Work task: Return each line of the data below exactly, omitting any pictures.

Record extracts:
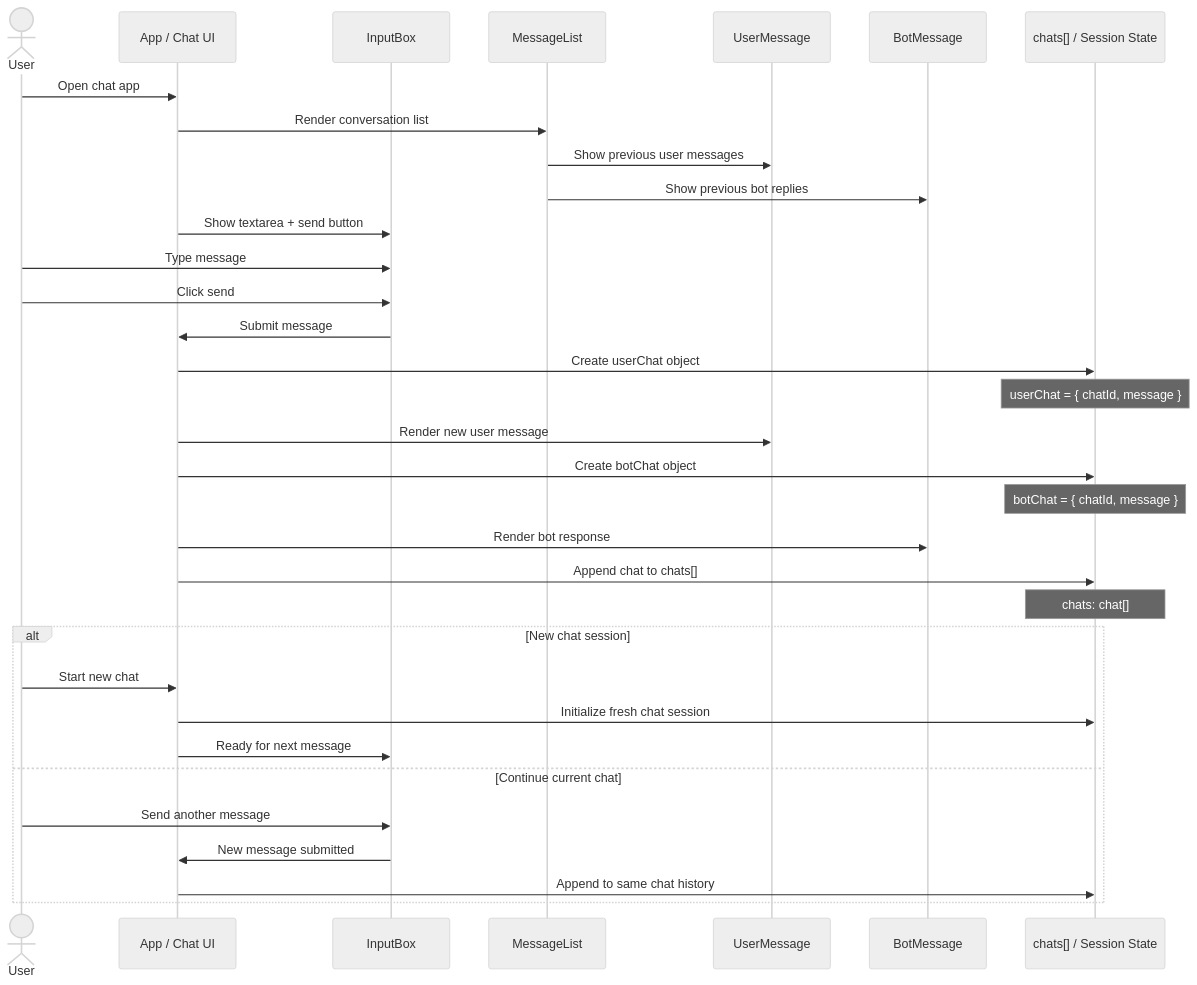
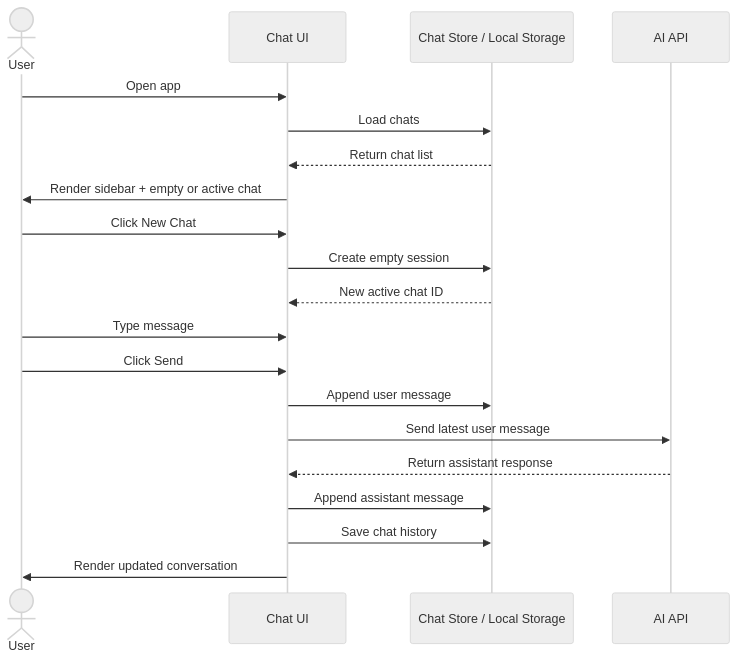
The second of 2 diagrams in flow.md (bashir-muhammad/askfolio), drawn with Mermaid (neutral theme) before and after one commit. The commit also changed other lines of this file, not shown here.

````diff
--- a/flow.md
+++ b/flow.md
@@ -53,39 +140,25 @@
 ```mermaid
 sequenceDiagram
     actor User
-    participant App as App / Chat UI
-    participant Input as InputBox
-    participant MessageList as MessageList
-    participant UserMsg as UserMessage
-    participant BotMsg as BotMessage
-    participant Store as chats[] / Session State
+    participant UI as Chat UI
+    participant Store as Chat Store / Local Storage
+    participant API as AI API
 
-    User->>App: Open chat app
-    App->>MessageList: Render conversation list
-    MessageList->>UserMsg: Show previous user messages
-    MessageList->>BotMsg: Show previous bot replies
-    App->>Input: Show textarea + send button
+    User->>UI: Open app
+    UI->>Store: Load chats
+    Store-->>UI: Return chat list
+    UI->>User: Render sidebar + empty or active chat
 
-    User->>Input: Type message
-    User->>Input: Click send
-    Input->>App: Submit message
-    App->>Store: Create userChat object
-    Note over Store: userChat = { chatId, message }
-    App->>UserMsg: Render new user message
-    App->>Store: Create botChat object
-    Note over Store: botChat = { chatId, message }
-    App->>BotMsg: Render bot response
+    User->>UI: Click New Chat
+    UI->>Store: Create empty session
+    Store-->>UI: New active chat ID
 
-    App->>Store: Append chat to chats[]
-    Note over Store: chats: chat[]
-
-    alt New chat session
-        User->>App: Start new chat
-        App->>Store: Initialize fresh chat session
-        App->>Input: Ready for next message
-    else Continue current chat
-        User->>Input: Send another message
-        Input->>App: New message submitted
-        App->>Store: Append to same chat history
-    end
+    User->>UI: Type message
+    User->>UI: Click Send
+    UI->>Store: Append user message
+    UI->>API: Send latest user message
+    API-->>UI: Return assistant response
+    UI->>Store: Append assistant message
+    UI->>Store: Save chat history
+    UI->>User: Render updated conversation
 ```
````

Answer area:
The second of 2 diagrams in flow.md (bashir-muhammad/askfolio), drawn with Mermaid (neutral theme) before and after one commit. The commit also changed other lines of this file, not shown here.

````diff
--- a/flow.md
+++ b/flow.md
@@ -53,39 +140,25 @@
 ```mermaid
 sequenceDiagram
     actor User
-    participant App as App / Chat UI
-    participant Input as InputBox
-    participant MessageList as MessageList
-    participant UserMsg as UserMessage
-    participant BotMsg as BotMessage
-    participant Store as chats[] / Session State
+    participant UI as Chat UI
+    participant Store as Chat Store / Local Storage
+    participant API as AI API
 
-    User->>App: Open chat app
-    App->>MessageList: Render conversation list
-    MessageList->>UserMsg: Show previous user messages
-    MessageList->>BotMsg: Show previous bot replies
-    App->>Input: Show textarea + send button
+    User->>UI: Open app
+    UI->>Store: Load chats
+    Store-->>UI: Return chat list
+    UI->>User: Render sidebar + empty or active chat
 
-    User->>Input: Type message
-    User->>Input: Click send
-    Input->>App: Submit message
-    App->>Store: Create userChat object
-    Note over Store: userChat = { chatId, message }
-    App->>UserMsg: Render new user message
-    App->>Store: Create botChat object
-    Note over Store: botChat = { chatId, message }
-    App->>BotMsg: Render bot response
+    User->>UI: Click New Chat
+    UI->>Store: Create empty session
+    Store-->>UI: New active chat ID
 
-    App->>Store: Append chat to chats[]
-    Note over Store: chats: chat[]
-
-    alt New chat session
-        User->>App: Start new chat
-        App->>Store: Initialize fresh chat session
-        App->>Input: Ready for next message
-    else Continue current chat
-        User->>Input: Send another message
-        Input->>App: New message submitted
-        App->>Store: Append to same chat history
-    end
+    User->>UI: Type message
+    User->>UI: Click Send
+    UI->>Store: Append user message
+    UI->>API: Send latest user message
+    API-->>UI: Return assistant response
+    UI->>Store: Append assistant message
+    UI->>Store: Save chat history
+    UI->>User: Render updated conversation
 ```
````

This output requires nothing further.